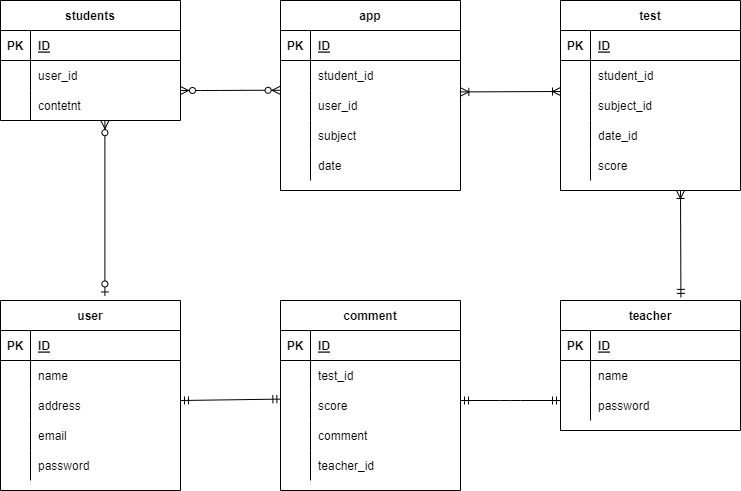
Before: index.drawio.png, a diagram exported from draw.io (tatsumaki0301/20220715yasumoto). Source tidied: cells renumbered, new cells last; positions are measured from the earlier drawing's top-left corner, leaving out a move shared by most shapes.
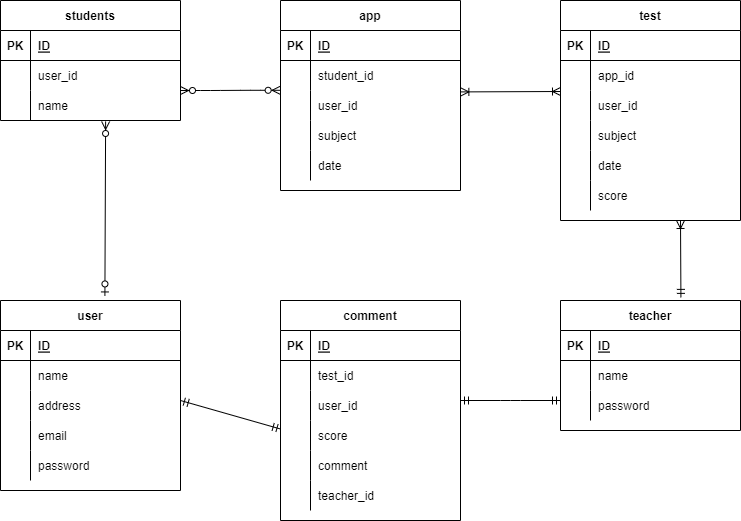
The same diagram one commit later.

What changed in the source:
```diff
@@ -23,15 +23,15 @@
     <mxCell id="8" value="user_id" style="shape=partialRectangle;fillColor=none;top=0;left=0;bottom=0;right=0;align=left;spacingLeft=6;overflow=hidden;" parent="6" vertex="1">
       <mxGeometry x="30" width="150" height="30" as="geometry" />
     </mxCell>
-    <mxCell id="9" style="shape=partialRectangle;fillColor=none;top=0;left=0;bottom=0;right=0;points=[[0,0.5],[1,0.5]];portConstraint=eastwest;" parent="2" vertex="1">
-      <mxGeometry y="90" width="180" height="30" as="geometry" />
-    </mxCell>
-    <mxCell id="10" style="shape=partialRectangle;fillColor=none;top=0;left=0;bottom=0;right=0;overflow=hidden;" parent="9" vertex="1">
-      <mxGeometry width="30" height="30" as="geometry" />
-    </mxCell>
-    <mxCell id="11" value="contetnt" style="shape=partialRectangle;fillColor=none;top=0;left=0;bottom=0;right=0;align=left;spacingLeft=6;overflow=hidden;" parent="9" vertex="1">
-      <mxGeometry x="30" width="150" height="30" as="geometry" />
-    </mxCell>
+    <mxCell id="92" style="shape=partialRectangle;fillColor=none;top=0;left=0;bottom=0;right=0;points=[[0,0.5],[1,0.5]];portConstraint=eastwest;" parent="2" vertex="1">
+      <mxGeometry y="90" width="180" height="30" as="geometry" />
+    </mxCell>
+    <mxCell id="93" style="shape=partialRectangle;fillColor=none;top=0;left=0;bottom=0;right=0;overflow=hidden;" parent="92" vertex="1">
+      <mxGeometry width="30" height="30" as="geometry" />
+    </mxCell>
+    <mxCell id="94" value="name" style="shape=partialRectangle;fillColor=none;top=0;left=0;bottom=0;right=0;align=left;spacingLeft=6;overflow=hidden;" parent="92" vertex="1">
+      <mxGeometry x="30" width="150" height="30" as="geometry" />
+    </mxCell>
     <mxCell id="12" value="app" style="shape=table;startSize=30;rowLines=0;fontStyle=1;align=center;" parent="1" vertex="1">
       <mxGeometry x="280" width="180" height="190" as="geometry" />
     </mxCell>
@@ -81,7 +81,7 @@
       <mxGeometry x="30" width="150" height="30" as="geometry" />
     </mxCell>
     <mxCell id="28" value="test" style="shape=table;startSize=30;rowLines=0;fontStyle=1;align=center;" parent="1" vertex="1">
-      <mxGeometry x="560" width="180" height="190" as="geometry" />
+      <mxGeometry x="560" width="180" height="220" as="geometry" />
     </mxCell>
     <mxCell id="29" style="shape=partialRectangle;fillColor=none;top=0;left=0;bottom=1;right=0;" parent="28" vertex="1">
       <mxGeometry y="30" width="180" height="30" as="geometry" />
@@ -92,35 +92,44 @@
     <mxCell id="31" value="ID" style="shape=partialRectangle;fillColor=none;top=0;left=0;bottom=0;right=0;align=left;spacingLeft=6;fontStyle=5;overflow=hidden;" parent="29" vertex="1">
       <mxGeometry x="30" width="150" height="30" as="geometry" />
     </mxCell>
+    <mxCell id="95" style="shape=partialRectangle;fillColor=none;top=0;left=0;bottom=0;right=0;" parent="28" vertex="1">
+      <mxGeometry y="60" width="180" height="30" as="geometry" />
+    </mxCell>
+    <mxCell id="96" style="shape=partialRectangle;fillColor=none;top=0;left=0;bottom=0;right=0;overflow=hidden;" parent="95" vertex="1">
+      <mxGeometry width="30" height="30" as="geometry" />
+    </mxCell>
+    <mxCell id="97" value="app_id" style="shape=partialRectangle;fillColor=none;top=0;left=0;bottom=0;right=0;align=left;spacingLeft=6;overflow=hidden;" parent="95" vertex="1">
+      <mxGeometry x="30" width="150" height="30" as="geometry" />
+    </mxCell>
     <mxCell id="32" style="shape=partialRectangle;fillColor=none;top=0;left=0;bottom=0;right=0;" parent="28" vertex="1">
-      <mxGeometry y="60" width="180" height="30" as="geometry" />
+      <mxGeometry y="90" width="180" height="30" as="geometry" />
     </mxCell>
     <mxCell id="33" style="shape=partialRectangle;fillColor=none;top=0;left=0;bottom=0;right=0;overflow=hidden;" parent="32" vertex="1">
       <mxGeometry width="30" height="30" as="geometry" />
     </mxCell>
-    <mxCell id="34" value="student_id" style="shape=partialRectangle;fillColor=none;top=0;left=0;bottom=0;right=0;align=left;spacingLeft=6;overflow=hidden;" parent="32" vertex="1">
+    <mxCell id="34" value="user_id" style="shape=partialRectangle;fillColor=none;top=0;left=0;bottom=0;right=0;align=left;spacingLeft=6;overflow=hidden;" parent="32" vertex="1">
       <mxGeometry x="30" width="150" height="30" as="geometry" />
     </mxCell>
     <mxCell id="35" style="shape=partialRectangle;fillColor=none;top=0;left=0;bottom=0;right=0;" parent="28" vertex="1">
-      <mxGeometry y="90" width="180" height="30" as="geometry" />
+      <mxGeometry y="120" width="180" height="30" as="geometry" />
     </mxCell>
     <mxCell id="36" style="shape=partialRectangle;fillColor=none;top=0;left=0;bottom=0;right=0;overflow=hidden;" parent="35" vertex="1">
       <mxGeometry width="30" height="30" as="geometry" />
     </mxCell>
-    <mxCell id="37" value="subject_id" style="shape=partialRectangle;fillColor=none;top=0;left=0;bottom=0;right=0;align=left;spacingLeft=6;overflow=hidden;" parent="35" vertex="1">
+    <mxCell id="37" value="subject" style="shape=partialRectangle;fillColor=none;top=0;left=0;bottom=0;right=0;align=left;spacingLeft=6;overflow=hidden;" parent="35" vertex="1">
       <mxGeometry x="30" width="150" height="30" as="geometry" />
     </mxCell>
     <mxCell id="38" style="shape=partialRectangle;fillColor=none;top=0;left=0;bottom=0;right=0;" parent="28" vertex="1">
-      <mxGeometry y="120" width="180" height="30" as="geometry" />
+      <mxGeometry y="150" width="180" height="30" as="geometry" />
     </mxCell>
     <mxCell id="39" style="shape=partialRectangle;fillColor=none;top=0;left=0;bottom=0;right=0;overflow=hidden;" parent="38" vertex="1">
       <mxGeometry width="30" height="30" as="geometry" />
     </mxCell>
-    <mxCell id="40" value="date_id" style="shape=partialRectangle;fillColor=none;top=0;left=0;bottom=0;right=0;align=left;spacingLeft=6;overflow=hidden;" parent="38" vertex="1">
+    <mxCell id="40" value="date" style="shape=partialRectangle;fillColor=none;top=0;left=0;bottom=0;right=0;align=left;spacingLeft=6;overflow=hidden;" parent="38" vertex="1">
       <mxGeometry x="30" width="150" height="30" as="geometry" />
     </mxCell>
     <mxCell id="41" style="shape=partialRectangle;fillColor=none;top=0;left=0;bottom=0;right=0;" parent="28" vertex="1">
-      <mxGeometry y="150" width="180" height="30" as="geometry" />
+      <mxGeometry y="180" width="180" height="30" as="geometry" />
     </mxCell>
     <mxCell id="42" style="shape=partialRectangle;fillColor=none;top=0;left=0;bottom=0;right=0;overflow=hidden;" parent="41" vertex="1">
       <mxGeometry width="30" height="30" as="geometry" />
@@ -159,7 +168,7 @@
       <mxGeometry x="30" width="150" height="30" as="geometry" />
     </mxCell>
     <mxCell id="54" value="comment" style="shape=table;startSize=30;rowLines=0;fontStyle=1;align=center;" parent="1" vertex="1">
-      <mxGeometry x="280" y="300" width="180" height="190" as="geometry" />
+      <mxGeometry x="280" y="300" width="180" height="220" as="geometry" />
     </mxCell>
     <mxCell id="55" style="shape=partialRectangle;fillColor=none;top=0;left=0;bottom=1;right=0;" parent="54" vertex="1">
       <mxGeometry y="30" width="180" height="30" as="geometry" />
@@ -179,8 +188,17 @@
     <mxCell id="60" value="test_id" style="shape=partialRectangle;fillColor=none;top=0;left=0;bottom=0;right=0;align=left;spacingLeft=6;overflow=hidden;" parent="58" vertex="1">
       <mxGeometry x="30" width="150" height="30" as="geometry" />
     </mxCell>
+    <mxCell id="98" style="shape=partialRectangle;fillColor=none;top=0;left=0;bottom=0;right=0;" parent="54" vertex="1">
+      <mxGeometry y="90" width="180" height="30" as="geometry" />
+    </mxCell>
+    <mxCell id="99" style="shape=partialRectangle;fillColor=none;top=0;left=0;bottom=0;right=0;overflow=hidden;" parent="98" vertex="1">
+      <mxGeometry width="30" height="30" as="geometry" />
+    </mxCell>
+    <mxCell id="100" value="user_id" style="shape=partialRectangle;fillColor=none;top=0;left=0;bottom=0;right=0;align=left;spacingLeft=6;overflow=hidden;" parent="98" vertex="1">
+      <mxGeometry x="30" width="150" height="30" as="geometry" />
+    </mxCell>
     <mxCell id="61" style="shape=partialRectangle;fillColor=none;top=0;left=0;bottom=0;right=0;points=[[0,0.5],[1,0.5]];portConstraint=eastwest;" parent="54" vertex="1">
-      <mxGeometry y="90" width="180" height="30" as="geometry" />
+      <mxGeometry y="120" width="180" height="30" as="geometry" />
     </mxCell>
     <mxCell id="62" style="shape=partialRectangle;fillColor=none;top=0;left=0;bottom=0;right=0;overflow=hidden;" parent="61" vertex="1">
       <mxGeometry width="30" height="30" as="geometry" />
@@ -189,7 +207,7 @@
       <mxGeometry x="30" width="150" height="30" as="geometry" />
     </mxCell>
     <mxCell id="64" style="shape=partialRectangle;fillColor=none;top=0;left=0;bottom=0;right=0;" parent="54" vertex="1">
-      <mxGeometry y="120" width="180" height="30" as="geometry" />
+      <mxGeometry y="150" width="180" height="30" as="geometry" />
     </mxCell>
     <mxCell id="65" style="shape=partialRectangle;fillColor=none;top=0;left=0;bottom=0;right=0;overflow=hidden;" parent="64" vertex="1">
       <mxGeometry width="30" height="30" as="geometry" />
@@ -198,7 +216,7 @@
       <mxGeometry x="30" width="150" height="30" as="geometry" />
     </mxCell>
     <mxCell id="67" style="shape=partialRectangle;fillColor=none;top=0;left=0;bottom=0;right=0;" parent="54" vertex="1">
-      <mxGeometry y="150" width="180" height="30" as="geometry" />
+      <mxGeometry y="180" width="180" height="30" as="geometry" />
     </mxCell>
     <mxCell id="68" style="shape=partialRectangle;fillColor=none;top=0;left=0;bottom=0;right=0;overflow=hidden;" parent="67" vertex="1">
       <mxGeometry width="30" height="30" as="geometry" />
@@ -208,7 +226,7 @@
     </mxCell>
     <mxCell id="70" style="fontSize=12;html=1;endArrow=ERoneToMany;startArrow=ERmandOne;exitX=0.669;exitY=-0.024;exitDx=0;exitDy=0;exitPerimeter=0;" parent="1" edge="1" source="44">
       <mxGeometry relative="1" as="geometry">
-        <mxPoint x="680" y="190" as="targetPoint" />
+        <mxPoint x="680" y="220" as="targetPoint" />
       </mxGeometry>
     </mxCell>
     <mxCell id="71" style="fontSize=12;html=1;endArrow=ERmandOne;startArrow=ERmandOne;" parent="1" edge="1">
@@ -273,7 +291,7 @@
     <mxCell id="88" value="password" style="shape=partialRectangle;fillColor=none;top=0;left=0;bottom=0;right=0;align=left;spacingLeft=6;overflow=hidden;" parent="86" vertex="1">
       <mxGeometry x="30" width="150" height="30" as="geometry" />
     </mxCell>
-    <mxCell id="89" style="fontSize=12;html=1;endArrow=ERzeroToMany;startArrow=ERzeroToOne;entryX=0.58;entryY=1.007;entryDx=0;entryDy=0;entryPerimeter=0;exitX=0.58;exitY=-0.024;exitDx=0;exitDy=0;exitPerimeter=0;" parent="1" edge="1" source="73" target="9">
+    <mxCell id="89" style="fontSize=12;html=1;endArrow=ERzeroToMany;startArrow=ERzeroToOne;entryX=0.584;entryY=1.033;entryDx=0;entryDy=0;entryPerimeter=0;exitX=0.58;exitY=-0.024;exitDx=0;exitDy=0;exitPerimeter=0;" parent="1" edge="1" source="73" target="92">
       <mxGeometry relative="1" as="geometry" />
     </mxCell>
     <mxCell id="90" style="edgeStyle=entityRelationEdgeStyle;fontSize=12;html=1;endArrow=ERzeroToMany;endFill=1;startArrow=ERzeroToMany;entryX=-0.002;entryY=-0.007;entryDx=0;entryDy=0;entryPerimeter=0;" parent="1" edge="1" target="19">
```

**********

(What you need to do) Reproduce each line from the data that has "rowLines" in it.

(Reply to the task)
     <mxCell id="12" value="app" style="shape=table;startSize=30;rowLines=0;fontStyle=1;align=center;" parent="1" vertex="1">
     <mxCell id="28" value="test" style="shape=table;startSize=30;rowLines=0;fontStyle=1;align=center;" parent="1" vertex="1">
     <mxCell id="54" value="comment" style="shape=table;startSize=30;rowLines=0;fontStyle=1;align=center;" parent="1" vertex="1">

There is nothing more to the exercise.